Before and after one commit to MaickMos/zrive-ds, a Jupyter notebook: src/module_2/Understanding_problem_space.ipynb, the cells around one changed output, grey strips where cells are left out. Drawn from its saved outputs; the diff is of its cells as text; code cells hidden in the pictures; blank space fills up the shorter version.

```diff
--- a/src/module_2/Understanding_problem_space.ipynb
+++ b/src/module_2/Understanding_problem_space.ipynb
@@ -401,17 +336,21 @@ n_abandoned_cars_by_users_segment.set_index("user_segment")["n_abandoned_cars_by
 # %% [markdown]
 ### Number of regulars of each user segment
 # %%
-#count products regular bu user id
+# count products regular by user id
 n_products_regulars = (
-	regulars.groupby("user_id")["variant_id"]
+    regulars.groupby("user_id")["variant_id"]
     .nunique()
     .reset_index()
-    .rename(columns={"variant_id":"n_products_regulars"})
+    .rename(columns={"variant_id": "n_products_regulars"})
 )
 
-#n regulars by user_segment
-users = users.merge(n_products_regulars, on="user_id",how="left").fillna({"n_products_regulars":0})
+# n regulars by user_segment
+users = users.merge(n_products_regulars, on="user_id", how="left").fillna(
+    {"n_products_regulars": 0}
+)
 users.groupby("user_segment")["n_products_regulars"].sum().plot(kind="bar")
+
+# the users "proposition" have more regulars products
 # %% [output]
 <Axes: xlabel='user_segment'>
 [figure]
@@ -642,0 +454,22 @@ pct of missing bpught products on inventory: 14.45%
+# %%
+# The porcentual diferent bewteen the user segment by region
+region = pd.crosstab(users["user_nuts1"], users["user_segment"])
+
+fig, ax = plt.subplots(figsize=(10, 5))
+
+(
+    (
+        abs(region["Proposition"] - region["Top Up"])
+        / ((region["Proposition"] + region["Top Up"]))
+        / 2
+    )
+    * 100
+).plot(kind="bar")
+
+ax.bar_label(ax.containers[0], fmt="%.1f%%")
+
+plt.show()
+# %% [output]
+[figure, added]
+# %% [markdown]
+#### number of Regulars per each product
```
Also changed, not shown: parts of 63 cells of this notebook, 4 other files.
* * *
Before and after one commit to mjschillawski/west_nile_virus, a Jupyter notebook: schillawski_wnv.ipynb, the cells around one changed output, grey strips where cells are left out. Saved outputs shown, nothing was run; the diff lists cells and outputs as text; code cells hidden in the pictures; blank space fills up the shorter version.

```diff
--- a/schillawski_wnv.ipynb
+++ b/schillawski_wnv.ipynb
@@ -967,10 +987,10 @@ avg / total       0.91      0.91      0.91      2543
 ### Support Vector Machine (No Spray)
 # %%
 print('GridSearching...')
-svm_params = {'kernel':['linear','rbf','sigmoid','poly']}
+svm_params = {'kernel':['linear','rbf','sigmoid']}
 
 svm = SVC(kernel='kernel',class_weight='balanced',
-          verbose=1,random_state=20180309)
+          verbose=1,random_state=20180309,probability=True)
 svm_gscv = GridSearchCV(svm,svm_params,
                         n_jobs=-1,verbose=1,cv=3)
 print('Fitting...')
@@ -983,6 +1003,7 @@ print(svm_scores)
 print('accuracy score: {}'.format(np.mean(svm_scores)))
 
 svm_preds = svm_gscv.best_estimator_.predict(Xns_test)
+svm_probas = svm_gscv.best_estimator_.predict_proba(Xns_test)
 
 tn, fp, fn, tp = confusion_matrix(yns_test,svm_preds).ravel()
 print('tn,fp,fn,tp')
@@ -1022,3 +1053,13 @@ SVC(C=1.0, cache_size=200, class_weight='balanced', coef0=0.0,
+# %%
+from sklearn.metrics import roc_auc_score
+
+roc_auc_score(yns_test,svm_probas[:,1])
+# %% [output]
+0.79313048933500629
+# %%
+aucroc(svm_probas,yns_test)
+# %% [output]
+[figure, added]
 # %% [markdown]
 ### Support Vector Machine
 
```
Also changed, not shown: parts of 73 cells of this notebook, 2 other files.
* * *
### Exercise brief
Nothing but the lines with "Also" should be returned, copied from the entries above.

### Task response
Also changed, not shown: parts of 63 cells of this notebook, 4 other files.
Also changed, not shown: parts of 73 cells of this notebook, 2 other files.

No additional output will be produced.